- What is needed -
Which lines in the records below hold the word "empty"? Copy each of them.

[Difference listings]

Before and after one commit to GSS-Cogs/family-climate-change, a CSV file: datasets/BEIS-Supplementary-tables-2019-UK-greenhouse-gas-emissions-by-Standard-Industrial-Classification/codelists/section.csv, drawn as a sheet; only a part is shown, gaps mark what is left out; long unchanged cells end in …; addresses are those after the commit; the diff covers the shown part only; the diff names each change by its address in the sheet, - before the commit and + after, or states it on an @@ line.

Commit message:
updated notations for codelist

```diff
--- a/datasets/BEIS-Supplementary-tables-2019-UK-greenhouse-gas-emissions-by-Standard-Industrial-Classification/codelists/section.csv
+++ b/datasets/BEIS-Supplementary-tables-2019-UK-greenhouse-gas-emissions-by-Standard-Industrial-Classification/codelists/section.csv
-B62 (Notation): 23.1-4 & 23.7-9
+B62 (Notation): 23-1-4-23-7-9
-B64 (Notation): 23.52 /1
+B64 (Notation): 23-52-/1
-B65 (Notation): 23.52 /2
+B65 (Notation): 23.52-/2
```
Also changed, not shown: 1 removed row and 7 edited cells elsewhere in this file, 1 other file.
--
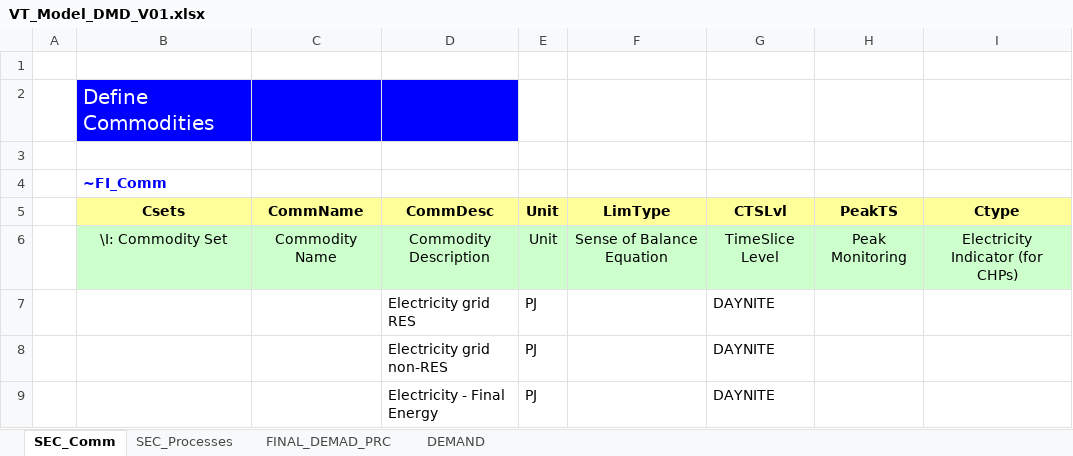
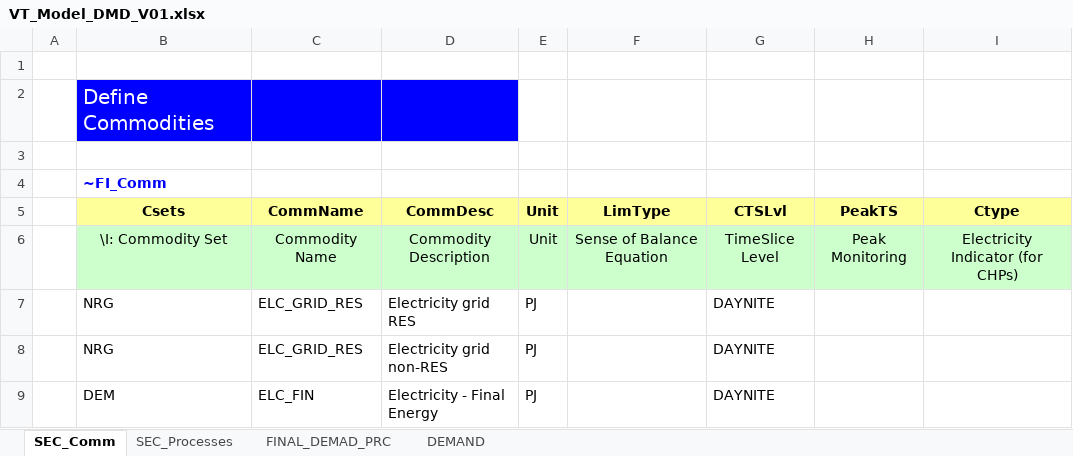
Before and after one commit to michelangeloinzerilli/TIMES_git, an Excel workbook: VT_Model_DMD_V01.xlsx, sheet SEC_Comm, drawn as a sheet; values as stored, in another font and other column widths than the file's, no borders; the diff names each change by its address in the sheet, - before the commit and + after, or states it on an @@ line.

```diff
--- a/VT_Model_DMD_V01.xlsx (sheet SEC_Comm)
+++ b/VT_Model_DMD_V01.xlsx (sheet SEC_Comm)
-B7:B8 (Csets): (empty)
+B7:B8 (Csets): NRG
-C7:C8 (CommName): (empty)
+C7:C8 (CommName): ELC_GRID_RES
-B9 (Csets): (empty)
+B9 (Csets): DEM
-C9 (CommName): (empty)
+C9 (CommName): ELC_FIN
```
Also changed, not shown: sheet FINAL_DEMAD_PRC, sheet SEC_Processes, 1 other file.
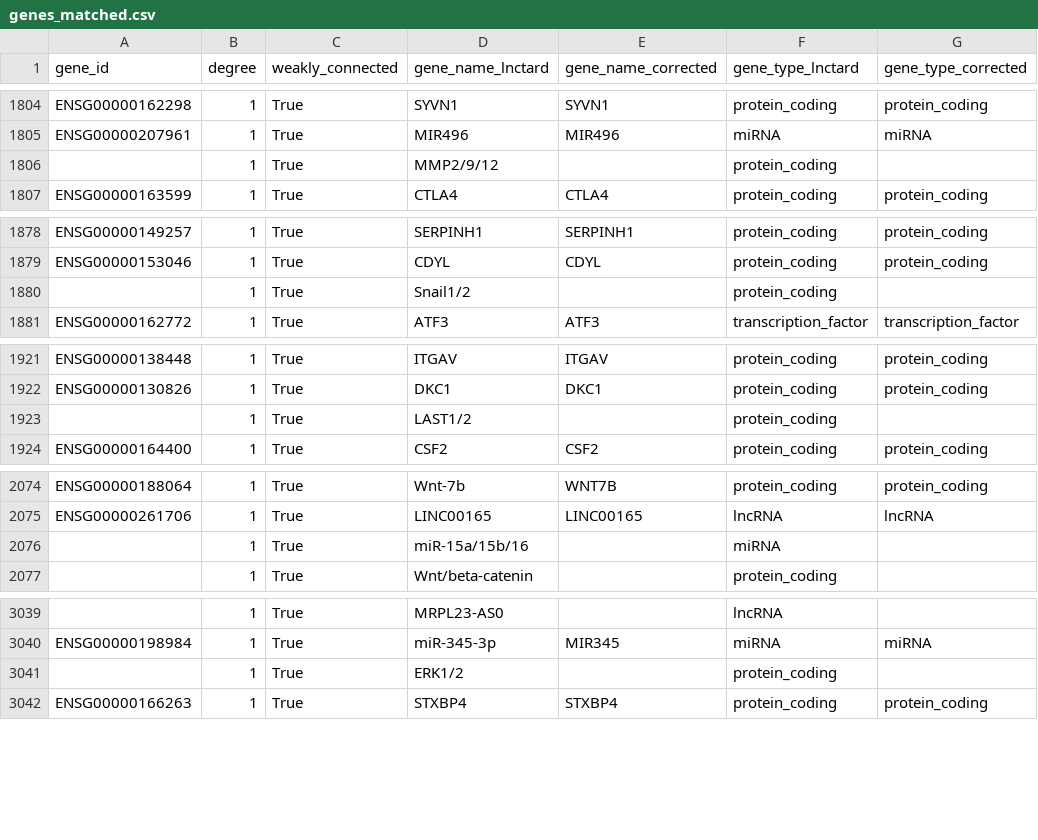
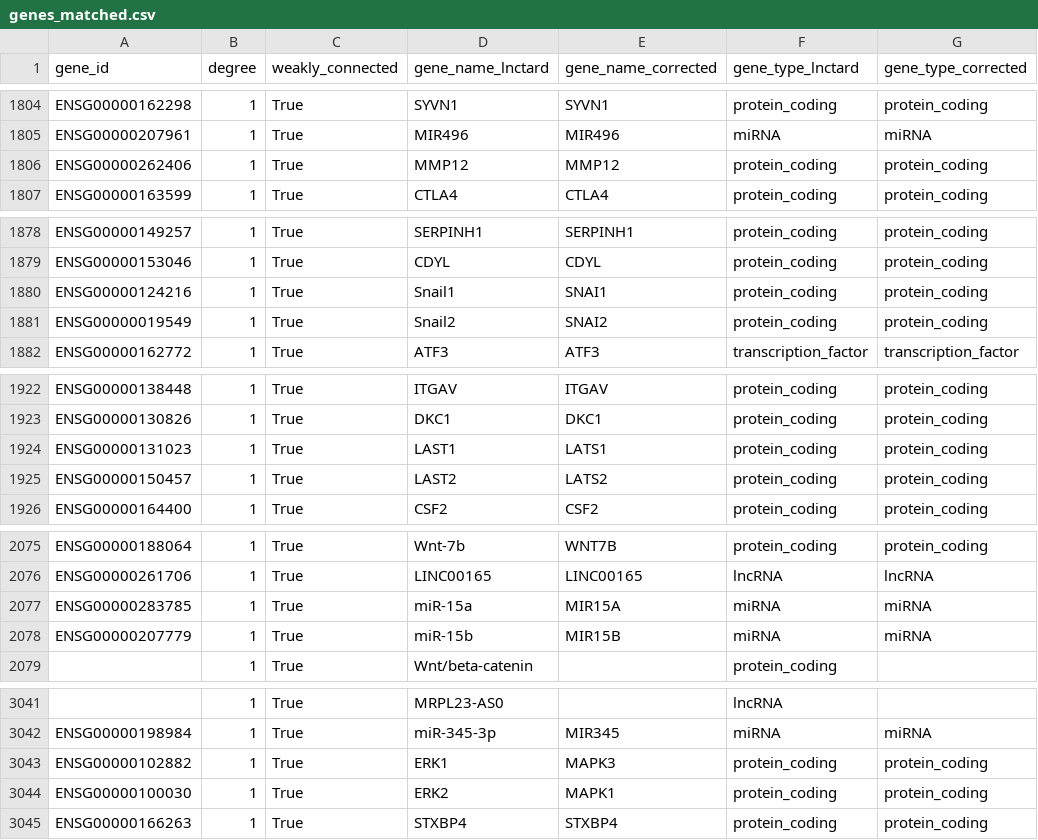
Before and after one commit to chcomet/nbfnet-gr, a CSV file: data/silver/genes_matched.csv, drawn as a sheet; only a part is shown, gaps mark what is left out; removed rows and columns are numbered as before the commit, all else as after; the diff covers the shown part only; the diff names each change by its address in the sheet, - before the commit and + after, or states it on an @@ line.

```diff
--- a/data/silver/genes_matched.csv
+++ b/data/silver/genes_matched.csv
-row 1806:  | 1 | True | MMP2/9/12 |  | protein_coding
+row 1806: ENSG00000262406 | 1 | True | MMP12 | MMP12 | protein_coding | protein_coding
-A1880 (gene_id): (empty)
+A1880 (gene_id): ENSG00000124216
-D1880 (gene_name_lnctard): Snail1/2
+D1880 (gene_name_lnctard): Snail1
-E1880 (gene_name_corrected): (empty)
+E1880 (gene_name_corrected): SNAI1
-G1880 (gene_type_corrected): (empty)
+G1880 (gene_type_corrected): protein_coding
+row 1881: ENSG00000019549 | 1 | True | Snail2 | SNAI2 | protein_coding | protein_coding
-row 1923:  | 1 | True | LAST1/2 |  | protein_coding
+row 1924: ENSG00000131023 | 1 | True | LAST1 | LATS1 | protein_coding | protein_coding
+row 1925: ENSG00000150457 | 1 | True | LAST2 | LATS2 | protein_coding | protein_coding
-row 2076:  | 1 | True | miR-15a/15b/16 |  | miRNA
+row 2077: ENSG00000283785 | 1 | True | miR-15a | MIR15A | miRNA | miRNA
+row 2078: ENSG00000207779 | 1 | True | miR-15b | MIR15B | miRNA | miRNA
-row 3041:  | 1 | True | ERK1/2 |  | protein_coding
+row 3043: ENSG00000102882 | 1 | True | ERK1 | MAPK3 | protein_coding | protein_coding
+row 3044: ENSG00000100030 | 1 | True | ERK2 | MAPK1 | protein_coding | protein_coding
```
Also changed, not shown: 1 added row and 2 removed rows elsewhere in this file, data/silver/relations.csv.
...
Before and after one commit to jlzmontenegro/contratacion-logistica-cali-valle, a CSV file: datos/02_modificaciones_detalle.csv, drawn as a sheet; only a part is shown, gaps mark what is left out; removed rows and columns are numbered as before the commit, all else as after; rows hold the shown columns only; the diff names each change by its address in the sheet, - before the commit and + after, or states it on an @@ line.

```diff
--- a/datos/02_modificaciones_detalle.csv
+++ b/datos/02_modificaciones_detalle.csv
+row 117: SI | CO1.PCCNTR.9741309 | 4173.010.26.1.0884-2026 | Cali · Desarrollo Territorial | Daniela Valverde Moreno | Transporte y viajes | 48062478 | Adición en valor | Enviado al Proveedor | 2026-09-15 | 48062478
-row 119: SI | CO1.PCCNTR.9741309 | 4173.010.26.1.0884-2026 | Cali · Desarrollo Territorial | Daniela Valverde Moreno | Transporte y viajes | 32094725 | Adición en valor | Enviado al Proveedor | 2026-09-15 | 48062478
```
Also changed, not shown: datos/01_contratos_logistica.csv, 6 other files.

- Result for this exercise -
-B7:B8 (Csets): (empty)
-C7:C8 (CommName): (empty)
-B9 (Csets): (empty)
-C9 (CommName): (empty)
-A1880 (gene_id): (empty)
-E1880 (gene_name_corrected): (empty)
-G1880 (gene_type_corrected): (empty)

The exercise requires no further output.